WHAT IS NEEDED:
The entries that follow include a run beginning at the line with "(project-zero's 48 +" and ending at the line with "Numbers changed materially: project-zero's"; restate that run word for word and leave the rest out.

(Stored records)
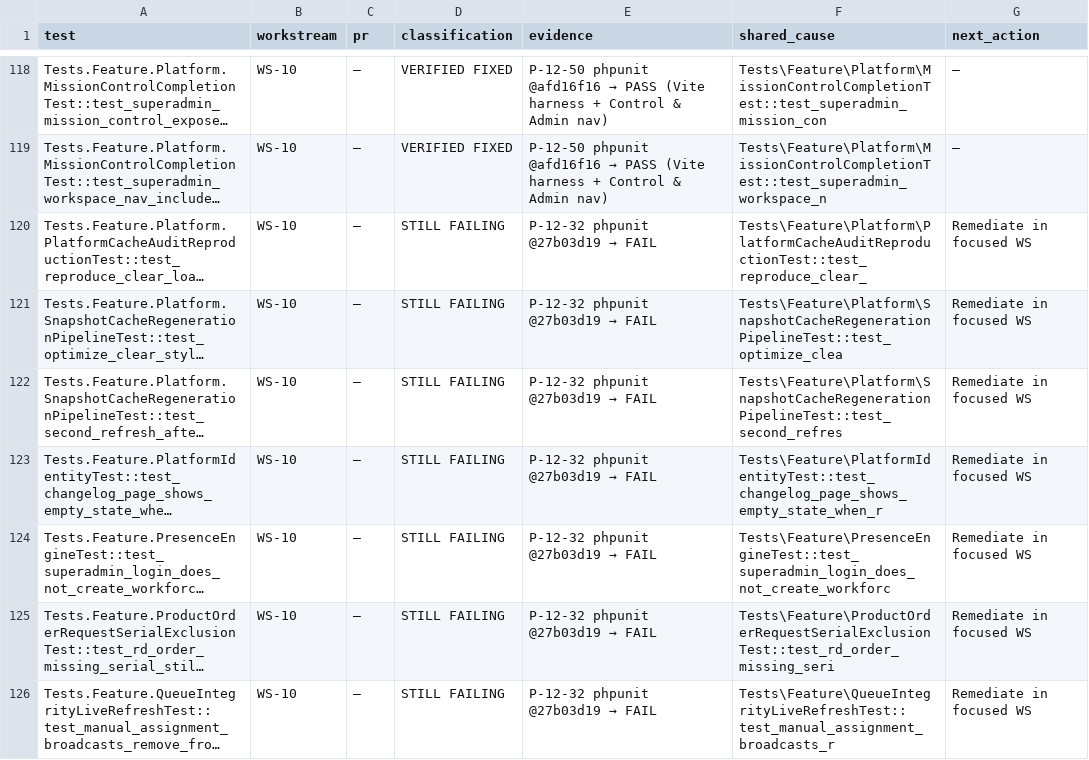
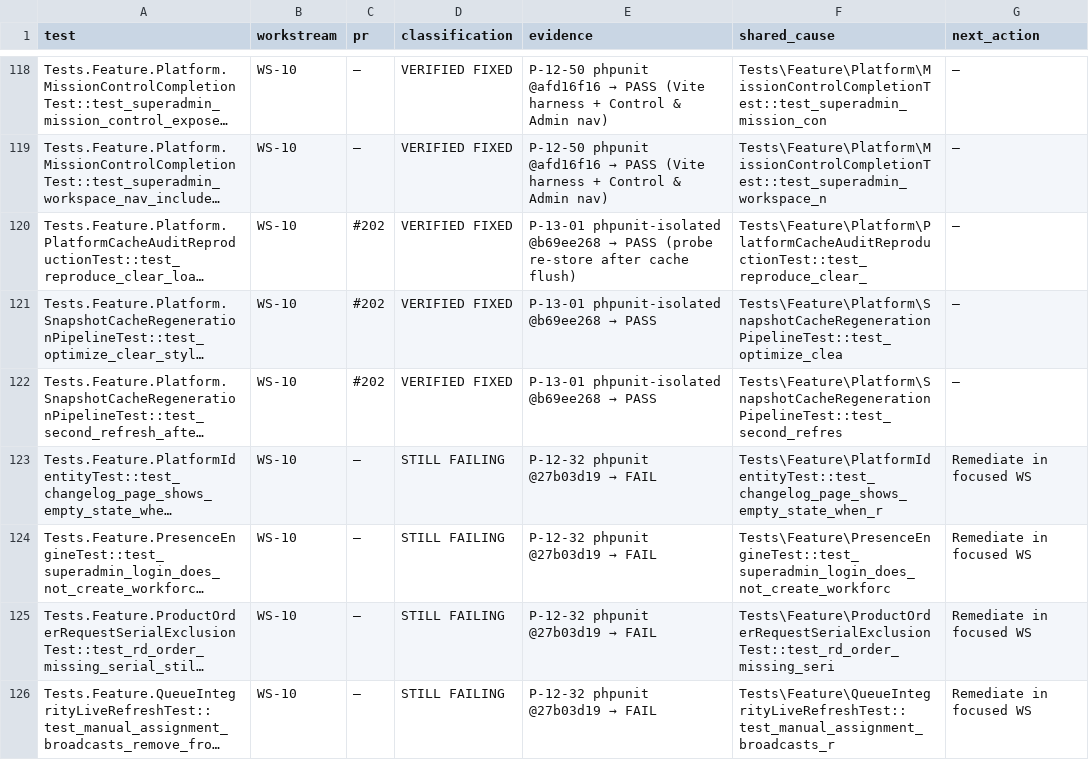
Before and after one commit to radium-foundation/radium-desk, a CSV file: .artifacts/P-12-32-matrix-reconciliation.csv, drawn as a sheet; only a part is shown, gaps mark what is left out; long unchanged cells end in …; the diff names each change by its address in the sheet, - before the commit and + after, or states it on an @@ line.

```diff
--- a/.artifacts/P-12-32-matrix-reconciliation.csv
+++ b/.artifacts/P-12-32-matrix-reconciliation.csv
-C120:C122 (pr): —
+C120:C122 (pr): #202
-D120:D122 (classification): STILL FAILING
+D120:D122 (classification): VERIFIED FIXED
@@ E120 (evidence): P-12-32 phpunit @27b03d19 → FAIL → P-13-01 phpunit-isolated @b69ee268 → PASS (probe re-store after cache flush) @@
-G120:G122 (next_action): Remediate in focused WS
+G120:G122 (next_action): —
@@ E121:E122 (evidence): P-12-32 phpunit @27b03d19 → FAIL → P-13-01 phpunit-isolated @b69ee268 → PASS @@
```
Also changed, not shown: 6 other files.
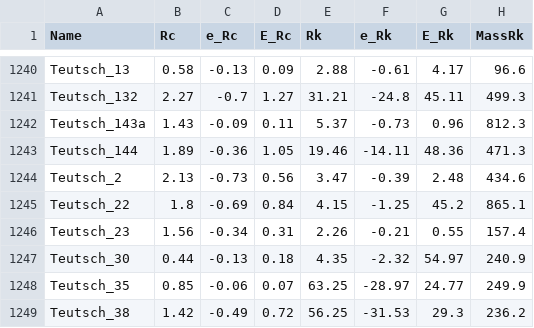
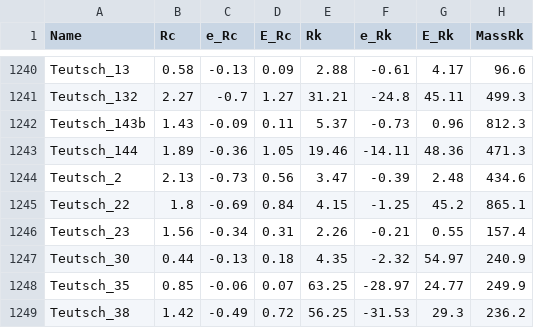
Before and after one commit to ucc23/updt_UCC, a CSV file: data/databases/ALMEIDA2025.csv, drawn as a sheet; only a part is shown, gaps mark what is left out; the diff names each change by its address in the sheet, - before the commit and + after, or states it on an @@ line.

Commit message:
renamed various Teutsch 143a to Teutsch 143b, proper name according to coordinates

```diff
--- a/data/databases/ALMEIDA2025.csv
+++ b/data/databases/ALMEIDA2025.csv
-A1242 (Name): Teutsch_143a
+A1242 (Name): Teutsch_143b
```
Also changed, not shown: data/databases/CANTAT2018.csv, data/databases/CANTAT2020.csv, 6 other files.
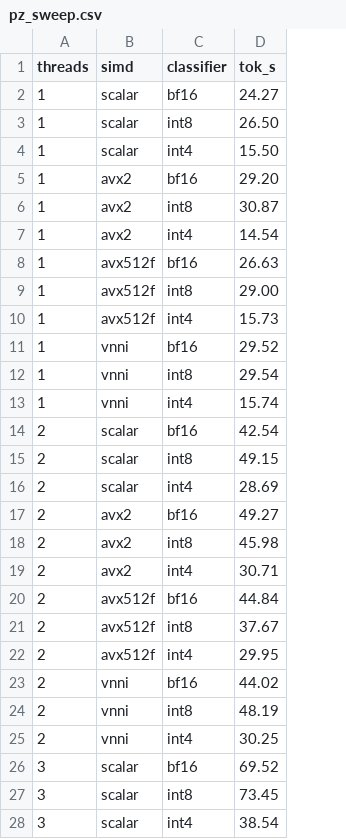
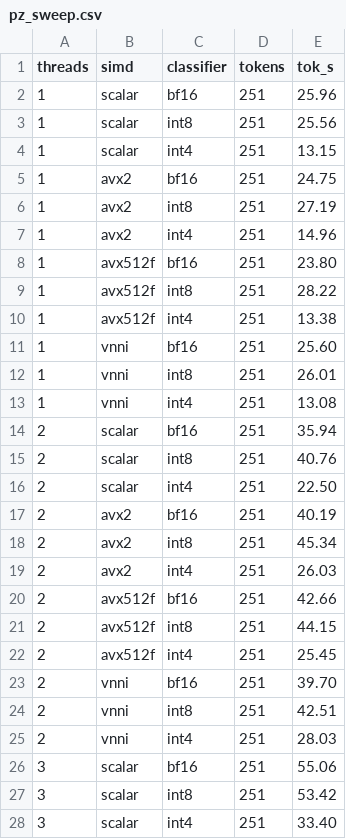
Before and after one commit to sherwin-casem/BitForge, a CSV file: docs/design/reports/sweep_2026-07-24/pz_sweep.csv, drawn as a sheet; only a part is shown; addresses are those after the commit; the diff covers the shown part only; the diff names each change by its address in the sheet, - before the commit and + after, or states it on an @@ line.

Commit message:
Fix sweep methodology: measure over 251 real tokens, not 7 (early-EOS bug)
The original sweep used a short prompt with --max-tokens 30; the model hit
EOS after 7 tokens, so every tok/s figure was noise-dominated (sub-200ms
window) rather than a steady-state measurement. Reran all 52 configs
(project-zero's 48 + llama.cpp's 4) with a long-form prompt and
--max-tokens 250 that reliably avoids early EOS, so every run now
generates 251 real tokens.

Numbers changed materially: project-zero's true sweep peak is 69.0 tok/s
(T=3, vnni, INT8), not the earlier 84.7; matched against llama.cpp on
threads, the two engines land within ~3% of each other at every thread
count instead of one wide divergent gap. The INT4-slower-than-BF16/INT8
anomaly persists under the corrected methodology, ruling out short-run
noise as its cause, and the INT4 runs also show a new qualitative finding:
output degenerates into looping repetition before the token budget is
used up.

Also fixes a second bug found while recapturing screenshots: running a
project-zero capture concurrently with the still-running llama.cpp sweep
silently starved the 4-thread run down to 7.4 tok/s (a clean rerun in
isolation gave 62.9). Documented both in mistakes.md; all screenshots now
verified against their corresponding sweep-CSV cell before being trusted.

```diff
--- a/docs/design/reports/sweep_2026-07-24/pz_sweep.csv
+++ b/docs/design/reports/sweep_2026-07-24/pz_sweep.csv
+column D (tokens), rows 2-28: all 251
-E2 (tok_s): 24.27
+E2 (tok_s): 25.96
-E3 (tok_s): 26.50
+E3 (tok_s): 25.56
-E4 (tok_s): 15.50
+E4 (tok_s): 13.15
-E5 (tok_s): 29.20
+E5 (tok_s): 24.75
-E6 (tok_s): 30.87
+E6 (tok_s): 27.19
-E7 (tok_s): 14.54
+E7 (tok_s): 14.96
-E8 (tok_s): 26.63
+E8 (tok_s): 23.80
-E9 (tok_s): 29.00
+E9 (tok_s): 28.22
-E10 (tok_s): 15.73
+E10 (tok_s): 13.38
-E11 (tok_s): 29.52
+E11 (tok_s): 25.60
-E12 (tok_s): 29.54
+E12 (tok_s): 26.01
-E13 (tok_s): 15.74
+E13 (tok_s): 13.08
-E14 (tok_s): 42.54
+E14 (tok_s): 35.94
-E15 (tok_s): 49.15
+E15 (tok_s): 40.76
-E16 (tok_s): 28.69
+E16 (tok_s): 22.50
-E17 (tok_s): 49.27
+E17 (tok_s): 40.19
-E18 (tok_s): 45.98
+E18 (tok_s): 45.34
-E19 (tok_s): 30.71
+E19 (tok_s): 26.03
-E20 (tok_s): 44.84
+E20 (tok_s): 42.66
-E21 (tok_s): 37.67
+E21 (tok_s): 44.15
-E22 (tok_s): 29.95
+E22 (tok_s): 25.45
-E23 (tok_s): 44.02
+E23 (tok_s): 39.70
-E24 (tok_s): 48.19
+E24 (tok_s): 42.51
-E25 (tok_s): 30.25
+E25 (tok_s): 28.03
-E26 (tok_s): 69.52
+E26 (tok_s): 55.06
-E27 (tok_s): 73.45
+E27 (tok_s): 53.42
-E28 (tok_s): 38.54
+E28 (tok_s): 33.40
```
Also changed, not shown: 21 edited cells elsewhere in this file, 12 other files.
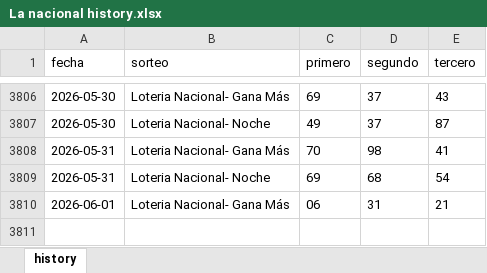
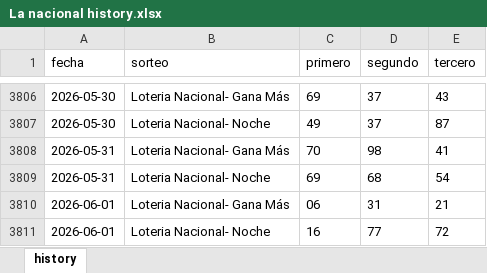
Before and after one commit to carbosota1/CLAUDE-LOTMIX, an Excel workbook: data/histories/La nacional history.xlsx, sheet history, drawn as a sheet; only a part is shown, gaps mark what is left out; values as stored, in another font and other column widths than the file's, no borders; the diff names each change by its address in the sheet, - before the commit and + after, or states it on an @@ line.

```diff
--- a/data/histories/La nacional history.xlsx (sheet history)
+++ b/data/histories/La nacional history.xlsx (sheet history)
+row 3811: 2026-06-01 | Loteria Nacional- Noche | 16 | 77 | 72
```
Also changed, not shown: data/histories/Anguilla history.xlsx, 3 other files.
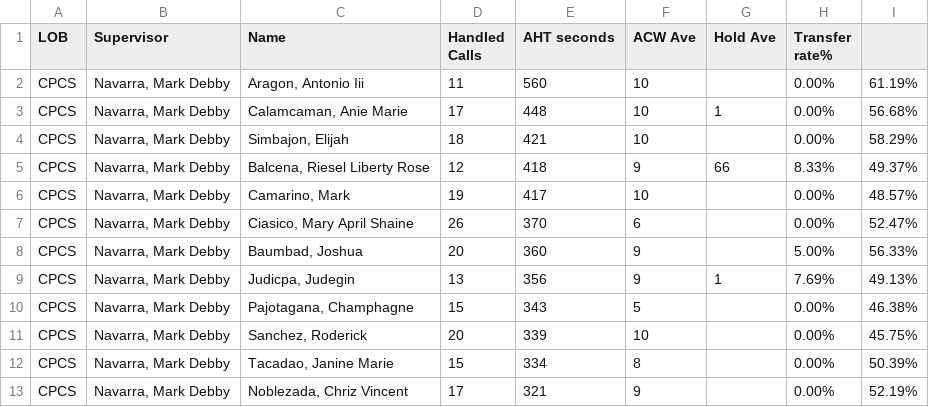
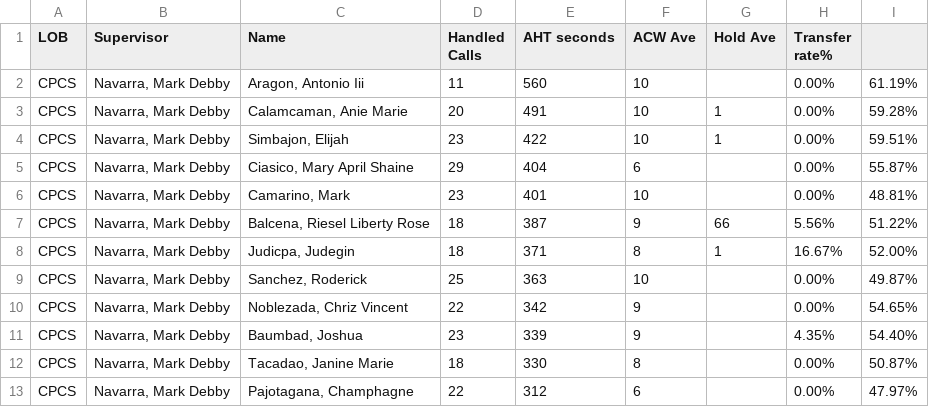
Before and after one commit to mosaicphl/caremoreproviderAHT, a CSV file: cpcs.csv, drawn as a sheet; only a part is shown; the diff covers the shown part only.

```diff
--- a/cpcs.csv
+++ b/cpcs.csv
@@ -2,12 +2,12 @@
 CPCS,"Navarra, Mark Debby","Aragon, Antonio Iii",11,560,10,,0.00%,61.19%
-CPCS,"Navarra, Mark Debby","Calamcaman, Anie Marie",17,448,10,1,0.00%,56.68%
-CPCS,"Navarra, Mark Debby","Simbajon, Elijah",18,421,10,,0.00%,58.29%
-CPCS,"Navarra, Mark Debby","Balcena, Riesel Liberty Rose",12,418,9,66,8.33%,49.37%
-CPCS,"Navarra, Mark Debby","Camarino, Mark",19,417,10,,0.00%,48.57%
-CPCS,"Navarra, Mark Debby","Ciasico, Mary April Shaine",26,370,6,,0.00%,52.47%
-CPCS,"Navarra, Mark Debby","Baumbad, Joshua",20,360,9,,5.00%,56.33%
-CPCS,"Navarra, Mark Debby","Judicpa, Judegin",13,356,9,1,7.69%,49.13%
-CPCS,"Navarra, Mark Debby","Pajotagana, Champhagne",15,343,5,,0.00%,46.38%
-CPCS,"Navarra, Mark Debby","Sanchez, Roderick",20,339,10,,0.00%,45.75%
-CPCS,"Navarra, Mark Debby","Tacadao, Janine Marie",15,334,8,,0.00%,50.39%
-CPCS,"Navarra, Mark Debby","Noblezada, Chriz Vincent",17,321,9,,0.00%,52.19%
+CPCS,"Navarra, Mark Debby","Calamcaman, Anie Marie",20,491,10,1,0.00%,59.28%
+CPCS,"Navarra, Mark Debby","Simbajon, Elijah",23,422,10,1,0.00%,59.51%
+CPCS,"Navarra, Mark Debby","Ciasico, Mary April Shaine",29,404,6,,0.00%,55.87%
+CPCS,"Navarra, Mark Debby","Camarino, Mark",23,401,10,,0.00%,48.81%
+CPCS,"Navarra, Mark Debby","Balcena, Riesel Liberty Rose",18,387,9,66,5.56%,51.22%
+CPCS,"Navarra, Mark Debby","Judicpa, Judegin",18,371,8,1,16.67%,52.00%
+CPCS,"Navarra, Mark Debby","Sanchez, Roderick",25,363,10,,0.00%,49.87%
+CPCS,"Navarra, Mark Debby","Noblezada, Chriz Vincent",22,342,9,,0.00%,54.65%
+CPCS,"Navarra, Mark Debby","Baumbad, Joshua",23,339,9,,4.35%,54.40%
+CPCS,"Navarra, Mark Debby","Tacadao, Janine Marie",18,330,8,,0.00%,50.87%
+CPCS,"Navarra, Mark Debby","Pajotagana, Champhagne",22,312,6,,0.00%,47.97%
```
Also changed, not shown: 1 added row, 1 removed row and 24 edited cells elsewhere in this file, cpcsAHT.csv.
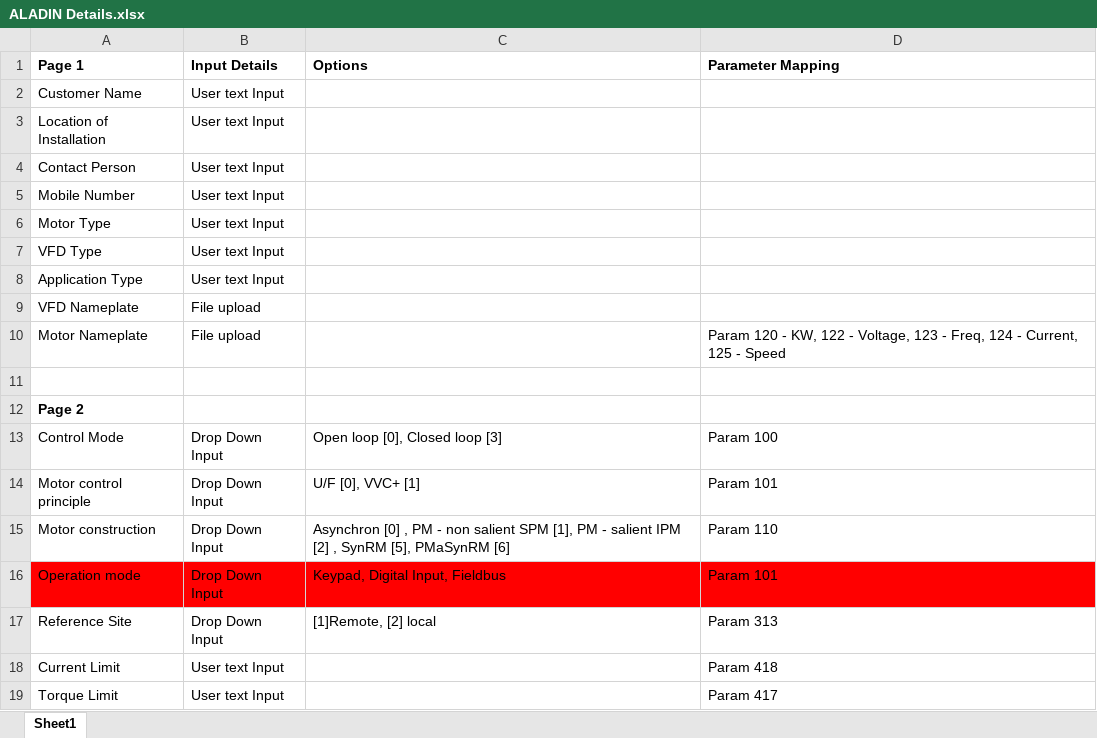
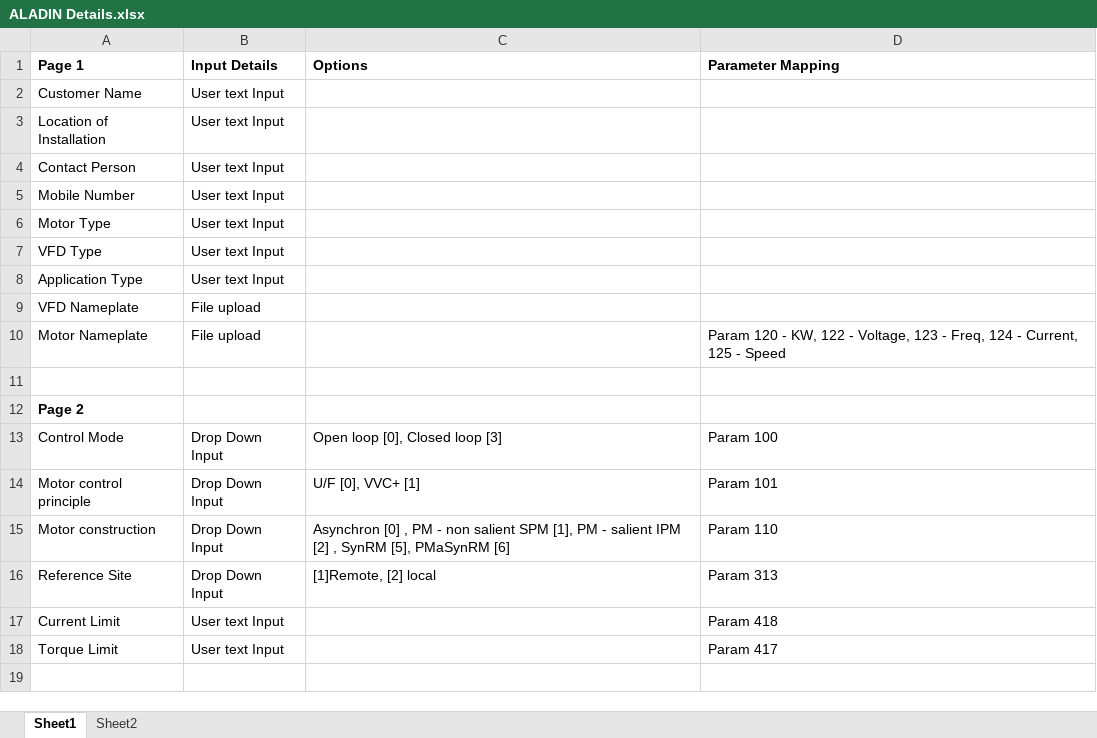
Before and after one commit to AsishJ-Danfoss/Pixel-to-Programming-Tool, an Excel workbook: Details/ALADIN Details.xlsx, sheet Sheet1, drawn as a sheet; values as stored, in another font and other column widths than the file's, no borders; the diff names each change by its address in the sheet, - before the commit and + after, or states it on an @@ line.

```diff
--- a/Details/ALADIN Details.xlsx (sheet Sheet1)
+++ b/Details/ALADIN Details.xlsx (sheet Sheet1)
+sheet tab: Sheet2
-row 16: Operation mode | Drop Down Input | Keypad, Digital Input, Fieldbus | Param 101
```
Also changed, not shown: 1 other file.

OUTPUT FOR THIS EXERCISE:
(project-zero's 48 + llama.cpp's 4) with a long-form prompt and
--max-tokens 250 that reliably avoids early EOS, so every run now
generates 251 real tokens.

Numbers changed materially: project-zero's true sweep peak is 69.0 tok/s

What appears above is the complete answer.